Exercise goal.
Your answer should be each line of the entries that contains the word "Senior", copied in full.

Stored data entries
BEGIN

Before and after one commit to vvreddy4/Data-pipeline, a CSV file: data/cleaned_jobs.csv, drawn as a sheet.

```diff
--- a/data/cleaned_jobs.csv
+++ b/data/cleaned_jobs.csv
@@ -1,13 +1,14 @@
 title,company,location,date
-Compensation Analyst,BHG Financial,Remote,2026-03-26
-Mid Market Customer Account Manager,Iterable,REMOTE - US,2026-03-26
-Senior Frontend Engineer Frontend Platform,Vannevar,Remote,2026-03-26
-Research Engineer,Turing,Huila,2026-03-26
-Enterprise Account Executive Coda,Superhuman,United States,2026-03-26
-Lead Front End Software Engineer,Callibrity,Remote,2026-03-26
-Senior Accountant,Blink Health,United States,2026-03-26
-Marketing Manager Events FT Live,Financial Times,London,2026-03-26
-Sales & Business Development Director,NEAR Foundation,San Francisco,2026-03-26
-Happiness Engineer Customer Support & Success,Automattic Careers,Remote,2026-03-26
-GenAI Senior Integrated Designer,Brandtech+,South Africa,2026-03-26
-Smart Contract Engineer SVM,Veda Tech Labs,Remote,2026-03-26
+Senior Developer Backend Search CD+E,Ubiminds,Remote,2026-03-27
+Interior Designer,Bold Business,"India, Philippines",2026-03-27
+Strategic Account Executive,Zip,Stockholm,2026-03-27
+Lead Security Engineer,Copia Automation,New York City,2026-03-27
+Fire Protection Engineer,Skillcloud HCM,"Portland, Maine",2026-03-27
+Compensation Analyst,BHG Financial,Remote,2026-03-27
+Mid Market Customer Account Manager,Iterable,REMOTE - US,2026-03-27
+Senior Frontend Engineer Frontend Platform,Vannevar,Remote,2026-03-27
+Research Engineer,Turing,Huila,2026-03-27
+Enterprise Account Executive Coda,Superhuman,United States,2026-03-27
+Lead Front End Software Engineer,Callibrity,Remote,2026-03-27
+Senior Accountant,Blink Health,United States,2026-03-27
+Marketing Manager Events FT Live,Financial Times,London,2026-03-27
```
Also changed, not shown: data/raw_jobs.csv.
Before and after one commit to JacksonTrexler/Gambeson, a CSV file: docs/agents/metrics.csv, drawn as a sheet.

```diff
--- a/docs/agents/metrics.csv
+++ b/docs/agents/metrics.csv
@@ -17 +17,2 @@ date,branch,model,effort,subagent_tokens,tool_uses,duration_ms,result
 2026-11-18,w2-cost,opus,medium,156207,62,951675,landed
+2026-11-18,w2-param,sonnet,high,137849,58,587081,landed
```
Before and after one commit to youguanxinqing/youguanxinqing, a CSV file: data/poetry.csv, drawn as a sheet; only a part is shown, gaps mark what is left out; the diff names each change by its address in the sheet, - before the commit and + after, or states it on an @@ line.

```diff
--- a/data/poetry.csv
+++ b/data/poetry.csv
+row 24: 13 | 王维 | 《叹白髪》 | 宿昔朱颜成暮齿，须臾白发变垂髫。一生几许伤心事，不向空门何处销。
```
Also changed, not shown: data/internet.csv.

END

Solution to the problem.
-Senior Frontend Engineer Frontend Platform,Vannevar,Remote,2026-03-26
-Senior Accountant,Blink Health,United States,2026-03-26
-GenAI Senior Integrated Designer,Brandtech+,South Africa,2026-03-26
+Senior Developer Backend Search CD+E,Ubiminds,Remote,2026-03-27
+Senior Frontend Engineer Frontend Platform,Vannevar,Remote,2026-03-27
+Senior Accountant,Blink Health,United States,2026-03-27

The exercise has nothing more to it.